### HOW TO COMPLETE THIS TASK
If a line in the entries below includes "assets", show that line.

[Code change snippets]
────────────────────────────────────────

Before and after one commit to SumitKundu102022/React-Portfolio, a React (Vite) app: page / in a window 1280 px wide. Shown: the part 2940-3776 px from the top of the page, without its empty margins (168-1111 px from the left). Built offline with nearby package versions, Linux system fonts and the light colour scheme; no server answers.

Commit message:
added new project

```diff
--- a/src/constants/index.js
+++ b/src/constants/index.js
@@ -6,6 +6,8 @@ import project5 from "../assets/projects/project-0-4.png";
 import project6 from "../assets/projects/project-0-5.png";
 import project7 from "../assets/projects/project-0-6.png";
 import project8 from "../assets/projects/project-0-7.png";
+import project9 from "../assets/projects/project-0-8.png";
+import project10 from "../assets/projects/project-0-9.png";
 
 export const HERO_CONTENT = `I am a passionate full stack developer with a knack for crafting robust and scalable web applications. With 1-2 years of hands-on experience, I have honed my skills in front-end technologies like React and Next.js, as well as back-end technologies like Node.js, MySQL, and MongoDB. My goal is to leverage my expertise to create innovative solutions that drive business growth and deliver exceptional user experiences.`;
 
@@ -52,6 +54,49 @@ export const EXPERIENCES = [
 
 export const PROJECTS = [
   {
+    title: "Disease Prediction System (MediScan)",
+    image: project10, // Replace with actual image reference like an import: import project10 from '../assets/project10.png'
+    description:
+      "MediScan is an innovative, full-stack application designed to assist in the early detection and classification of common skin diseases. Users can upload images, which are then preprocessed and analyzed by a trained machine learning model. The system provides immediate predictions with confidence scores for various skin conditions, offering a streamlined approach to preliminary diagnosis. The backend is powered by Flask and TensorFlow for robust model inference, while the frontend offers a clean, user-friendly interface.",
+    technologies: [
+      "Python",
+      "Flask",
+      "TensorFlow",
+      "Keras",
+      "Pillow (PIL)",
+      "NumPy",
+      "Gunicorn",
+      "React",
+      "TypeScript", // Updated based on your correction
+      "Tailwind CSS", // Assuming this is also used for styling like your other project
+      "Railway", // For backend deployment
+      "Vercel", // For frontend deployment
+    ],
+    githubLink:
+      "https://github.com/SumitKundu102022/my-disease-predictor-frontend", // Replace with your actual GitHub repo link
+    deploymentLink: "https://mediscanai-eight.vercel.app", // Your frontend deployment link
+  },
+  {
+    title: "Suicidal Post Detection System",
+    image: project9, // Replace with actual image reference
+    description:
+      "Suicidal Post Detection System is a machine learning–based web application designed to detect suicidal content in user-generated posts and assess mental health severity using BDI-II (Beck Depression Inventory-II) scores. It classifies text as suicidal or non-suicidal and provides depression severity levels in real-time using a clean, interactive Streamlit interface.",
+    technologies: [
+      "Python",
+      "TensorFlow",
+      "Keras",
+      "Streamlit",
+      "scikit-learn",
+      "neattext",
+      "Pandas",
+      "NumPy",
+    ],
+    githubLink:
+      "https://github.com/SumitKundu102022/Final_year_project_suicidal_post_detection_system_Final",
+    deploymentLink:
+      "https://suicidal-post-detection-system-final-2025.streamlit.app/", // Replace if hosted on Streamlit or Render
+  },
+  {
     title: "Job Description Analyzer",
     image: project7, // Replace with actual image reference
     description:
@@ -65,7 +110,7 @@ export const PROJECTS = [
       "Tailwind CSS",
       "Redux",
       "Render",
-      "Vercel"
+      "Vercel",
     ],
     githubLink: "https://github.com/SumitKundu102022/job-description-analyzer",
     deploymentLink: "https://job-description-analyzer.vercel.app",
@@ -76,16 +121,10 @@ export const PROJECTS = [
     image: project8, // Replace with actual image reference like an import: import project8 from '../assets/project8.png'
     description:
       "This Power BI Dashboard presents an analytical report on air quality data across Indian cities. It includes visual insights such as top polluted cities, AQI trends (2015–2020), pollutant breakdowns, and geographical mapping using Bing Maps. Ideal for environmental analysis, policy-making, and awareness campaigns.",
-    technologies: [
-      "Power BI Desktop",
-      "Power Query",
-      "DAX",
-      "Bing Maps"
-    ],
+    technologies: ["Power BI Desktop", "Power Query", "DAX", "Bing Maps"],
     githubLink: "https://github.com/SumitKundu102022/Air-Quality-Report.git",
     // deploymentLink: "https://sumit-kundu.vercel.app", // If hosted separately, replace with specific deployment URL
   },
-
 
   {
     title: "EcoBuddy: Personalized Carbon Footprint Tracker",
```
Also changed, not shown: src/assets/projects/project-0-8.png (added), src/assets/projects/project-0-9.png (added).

────────────────────────────────────────

### RESPONSE BELOW
@@ -6,6 +6,8 @@ import project5 from "../assets/projects/project-0-4.png";
 import project6 from "../assets/projects/project-0-5.png";
 import project7 from "../assets/projects/project-0-6.png";
 import project8 from "../assets/projects/project-0-7.png";
+import project9 from "../assets/projects/project-0-8.png";
+import project10 from "../assets/projects/project-0-9.png";
+    image: project10, // Replace with actual image reference like an import: import project10 from '../assets/project10.png'
     image: project8, // Replace with actual image reference like an import: import project8 from '../assets/project8.png'
Also changed, not shown: src/assets/projects/project-0-8.png (added), src/assets/projects/project-0-9.png (added).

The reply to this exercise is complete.